The new lights turn on and off quickly and are fitted with occupancy sensors that cover the six indoor courts. Lights automatically shut off following 15 minutes without movement on the court. The shutoff sensors not only save energy but lengthen the lifetime of the bulbs to an estimated seven years as compared with the previous bulbs’ two-year life span, a difference that saves Cornell $2000 annually in maintenance costs.

Eco-Friendly Artificial Turf

Prior to its 2019 football season, the University of Richmond replaced the natural grass playing surface of its Robins Stadium with eco-friendly artificial turf. Well-conditioned natural grass may be the standard for player performance and safety, but grass on any athletic playing field rapidly deteriorates, becomes worn, unattractive, and potentially dangerous for student-athletes.
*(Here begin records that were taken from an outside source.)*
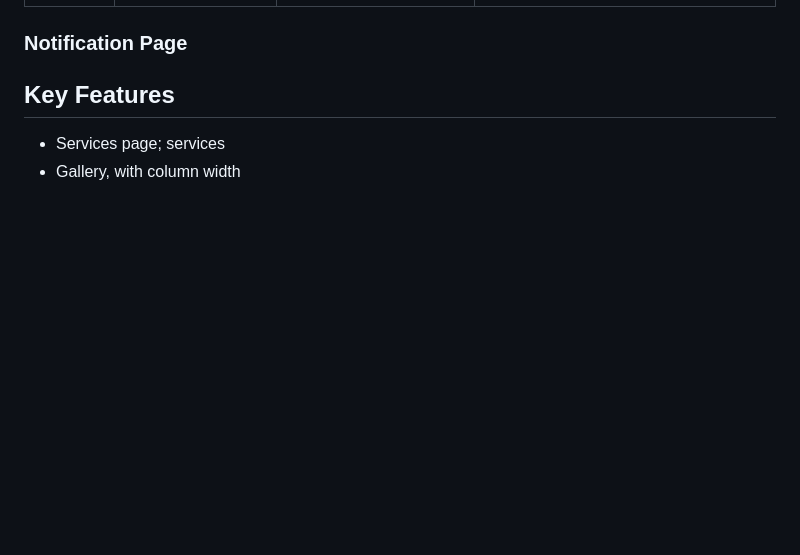
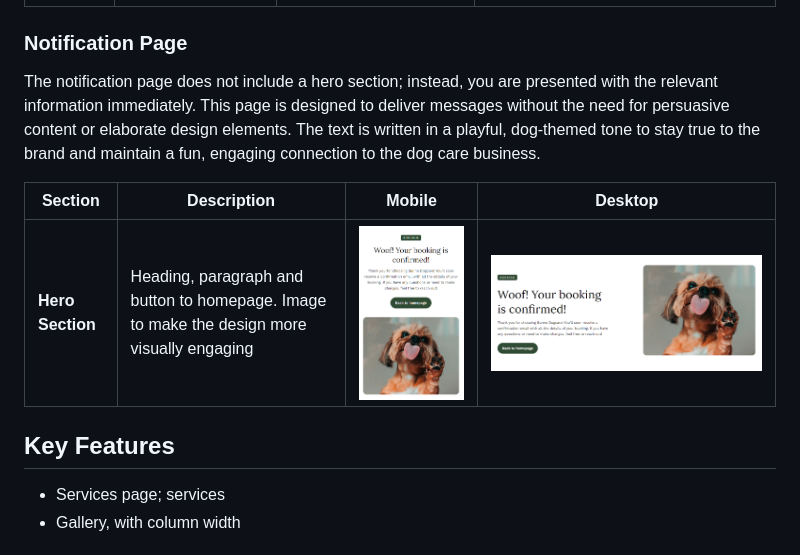
Before and after one commit to fridalannerstrom/dogsitter, a Markdown page: README.md, the part around the change. GitHub-like rendering; pictures changed too: assets/images/documentation/thankyou-desktop.png (added), assets/images/documentation/thankyou-mobile.png (added); blank space fills up the shorter version.

Commit message:
doc: notification page information and screenshots

```diff
--- a/README.md
+++ b/README.md
@@ -262,6 +262,13 @@ Each subpage follows a consistent layout with a hero section that includes a pro
 
 ### Notification Page
 
+The notification page does not include a hero section; instead, you are presented with the relevant information immediately. This page is designed to deliver messages without the need for persuasive content or elaborate design elements. The text is written in a playful, dog-themed tone to stay true to the brand and maintain a fun, engaging connection to the dog care business.
+
+| Section | Description | Mobile | Desktop |
+| ------- | ----------- | ------ | ------- |
+| **Hero Section** | Heading, paragraph and button to homepage. Image to make the design more visually engaging | ![Thank You Mobile](assets/images/documentation/thankyou-mobile.png) | ![Thank You Desktop](assets/images/documentation/thankyou-desktop.png) |
+
+
 ## Key Features
 
 - Services page; services
```
Also changed, not shown: assets/images/thankyou-desktop.png (added), assets/images/thankyou-mobile.png (added).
Water usage alone for upkeep is a hindrance to the movement of sustainability, as well. Artificial turf offers what natural grass can in appearance, only it is more durable and cost-effective, and the turf itself can offer shock absorption and safety equal to perfectly maintained natural grass.

The 2019 renovation of the Fred Hardy Track, also located at the University of Richmond, now includes an indoor flooring system with a tunable force reduction layer designed specifically for shock absorption. The track contains a wear layer that repels and resists the scuffing of cleats and pyramid spikes, a measure of its durability and one that also benefits the health of student-athletes by curbing the potential for on-track injuries. The flooring system is GreenGuard Gold certified and ensures superior indoor air quality.

A Healthier, Happier Future

Private universities and colleges across America are using Green (Sustainable) Construction to transform their athletic facilities. The benefits are perhaps most intimately felt by the spectators and the student-athletes themselves, and it is the ongoing interaction between both groups that makes campus athletics so exciting and special.

Green Construction facilitates safer and pristine playing conditions, more natural light, less glare with LED Lighting, and cleaner air. Its implementation on campuses aligns with our core values, and it reinforces our collective efforts to provide for students and the community at large the best possible on-campus experiences.


About the Author
David Vinson, PUPN staff writer, has a PhD in English with specializations in transatlantic literature and cultural studies. He is a committed scholar, teacher, husband, and dad. If you ever meet David, avoid the subject of soccer. His fandom borders on the truly obnoxious.